Newsnet Scotland understands that this account contained the communications believed to have fallen into the hands of a journalist who contacted Yes Scotland earlier this year asking questions.  However suspicions were aroused after the journalist unwittingly revealed information that had not been publicly disclosed by the pro-independence campaign group.

It subsequently emerged that electronic communications had been illegally accessed a complaint was made to the police who began a full investigation.

Following the publication of an article by the Herald newspaper in which it was claimed that no evidence of Yes Scotland emails being hacked had been found, Newsnet Scotland contacted Police Scotland to clarify the newspaper’s claims.

After a conversation with a spokeswoman, a statement was released on behalf of Detective Superintendent Steven Wilson, which read:

“A full and thorough investigation was carried out, however, no criminality linked to a ‘Yes Scotland’ email account has been established.”

However the statement then confirmed communications contained in a private email account linked to the pro-independence campaign group may have been illegally hacked and that an offence had been committed.

It added: “Police Scotland has investigated a complaint regarding unauthorised access to a private email account where communications with Yes Scotland were illegally accessed.

“Enquiries to date have revealed no indication that the access of this material was the primary motive of the culprit.   Yes Scotland has assisted Police Scotland at every stage of the enquiry which continues in relation to the offence committed against the private individual.”

A spokesman for Yes Scotland said: “Police Scotland has confirmed to us that enquiries are ongoing into the illegal hacking of a personal email account of a senior member of the Yes Scotland team.

“This account was being used for Yes Scotland business and there is no dispute that the information being unlawfully accessed from it related directly to Yes Scotland.  Indeed, the hacker used information hacked from this account to make direct contact with members of the Yes Scotland Advisory Board.”

Confirmation that hacking of communications linked to Yes Scotland has taken place and is still under investigation will prove embarrassing for the anti-independence campaign Better Together who today issued a statement blaming their rivals for an “extraordinary waste of police time”.

Speaking to the Herald, a spokesman for Better Together claimed the emails had in fact been deliberately leaked and said:

“Under serious pressure over the damaging allegations contained in the leaked emails, the First Minister implied media involvement in hacking the email accounts of the independence campaign and threatened serious repercussions for the media.

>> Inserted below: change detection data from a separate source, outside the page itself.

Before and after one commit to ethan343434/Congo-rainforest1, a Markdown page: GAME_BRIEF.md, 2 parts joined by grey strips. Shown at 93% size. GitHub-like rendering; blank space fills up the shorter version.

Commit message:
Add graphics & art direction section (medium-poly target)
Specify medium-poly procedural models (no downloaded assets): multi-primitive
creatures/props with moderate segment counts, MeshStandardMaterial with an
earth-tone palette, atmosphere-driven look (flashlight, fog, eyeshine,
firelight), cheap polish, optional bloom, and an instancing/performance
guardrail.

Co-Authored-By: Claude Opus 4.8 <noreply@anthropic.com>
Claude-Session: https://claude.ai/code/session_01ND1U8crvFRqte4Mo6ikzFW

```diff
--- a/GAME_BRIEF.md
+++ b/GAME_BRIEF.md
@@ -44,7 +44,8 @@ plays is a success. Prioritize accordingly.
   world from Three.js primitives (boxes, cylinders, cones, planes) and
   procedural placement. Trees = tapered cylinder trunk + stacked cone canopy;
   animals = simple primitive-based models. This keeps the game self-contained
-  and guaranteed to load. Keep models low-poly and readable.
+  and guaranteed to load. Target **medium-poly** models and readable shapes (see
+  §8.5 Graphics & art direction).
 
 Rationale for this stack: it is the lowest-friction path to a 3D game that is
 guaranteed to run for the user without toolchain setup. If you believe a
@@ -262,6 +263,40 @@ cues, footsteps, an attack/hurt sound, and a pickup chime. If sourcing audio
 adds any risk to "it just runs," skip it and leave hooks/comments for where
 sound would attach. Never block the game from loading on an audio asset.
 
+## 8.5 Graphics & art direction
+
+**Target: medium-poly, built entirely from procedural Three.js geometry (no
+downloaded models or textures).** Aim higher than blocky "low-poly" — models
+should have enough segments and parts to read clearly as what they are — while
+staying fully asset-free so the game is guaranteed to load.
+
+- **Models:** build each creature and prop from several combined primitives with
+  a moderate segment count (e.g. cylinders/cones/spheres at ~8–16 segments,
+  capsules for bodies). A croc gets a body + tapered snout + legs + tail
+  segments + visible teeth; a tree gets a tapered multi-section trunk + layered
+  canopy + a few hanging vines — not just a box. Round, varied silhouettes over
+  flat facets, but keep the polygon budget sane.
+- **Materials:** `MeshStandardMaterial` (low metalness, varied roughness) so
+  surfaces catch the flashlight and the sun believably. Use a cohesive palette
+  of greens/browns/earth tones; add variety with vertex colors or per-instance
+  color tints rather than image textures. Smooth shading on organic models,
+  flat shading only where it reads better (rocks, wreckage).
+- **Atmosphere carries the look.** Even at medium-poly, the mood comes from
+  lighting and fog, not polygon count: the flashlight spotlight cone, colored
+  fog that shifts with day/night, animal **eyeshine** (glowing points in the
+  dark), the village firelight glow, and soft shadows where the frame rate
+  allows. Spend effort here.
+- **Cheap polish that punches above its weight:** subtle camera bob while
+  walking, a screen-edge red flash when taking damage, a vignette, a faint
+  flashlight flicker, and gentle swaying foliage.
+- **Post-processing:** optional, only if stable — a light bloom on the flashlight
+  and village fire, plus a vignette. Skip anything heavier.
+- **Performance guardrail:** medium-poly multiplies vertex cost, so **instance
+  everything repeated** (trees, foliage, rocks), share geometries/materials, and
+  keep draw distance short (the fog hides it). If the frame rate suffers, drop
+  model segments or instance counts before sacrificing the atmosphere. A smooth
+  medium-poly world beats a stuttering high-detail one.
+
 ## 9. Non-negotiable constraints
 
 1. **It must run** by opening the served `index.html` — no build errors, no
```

Blair Jenkins then claimed they had been subject of a sinister criminal attack.

“The reality is this was a deliberate and cynical attempt to deflect attention away from the fact the Yes campaign had been caught deceiving Scots. This has been an extraordinary waste of police time.”

Newsnet Scotland has this morning asked Better Together head of communications Rob Shorthouse if the campaign group stands by the accusation that reporting the matter to police was a “waste of police time.”

Responding, Mr Shorthouse said: “We absolutely stand by our statement. There was one reason and one reason only why the Yes Campaign pushed this story in the way that they did.  It was to try and deflect away from the fact that they had been caught paying people to write nice things about them.”

MEANWHILE, in a separate blow to the No campaign, it has emerged that they have been rebuked for sending out hundreds of thousands of unsolicited text messages which told recipients that “We are stronger together”.

The story, originally broken by Newsnet Scotland but ignored by the Scottish media, saw people sent the messages which asked the how they intended to vote in the independence referendum.  In total the anti-independence campaign sent out 300,000 text messages but failed to get consent from recipients.

ICO Assistant Commissioner for Scotland, Ken Macdonald, said: “The Scottish referendum is an important issue, and we understand why both sides of the debate want to communicate with potential voters.  But it is absolutely crucial that they continue to do so in a manner that respects the rules that exist to protect consumers.

“If people consider the messages or calls they are receiving to be causing them a nuisance, there is a real danger that they will not only lose faith with the group who sent the message, but will lose interest in the entire process.  There’s no room to get this wrong and we hope the action taken against Better Together today sends out a warning that campaigners involved in the referendum debate must not unlawfully pester and annoy people with unwanted text messages.”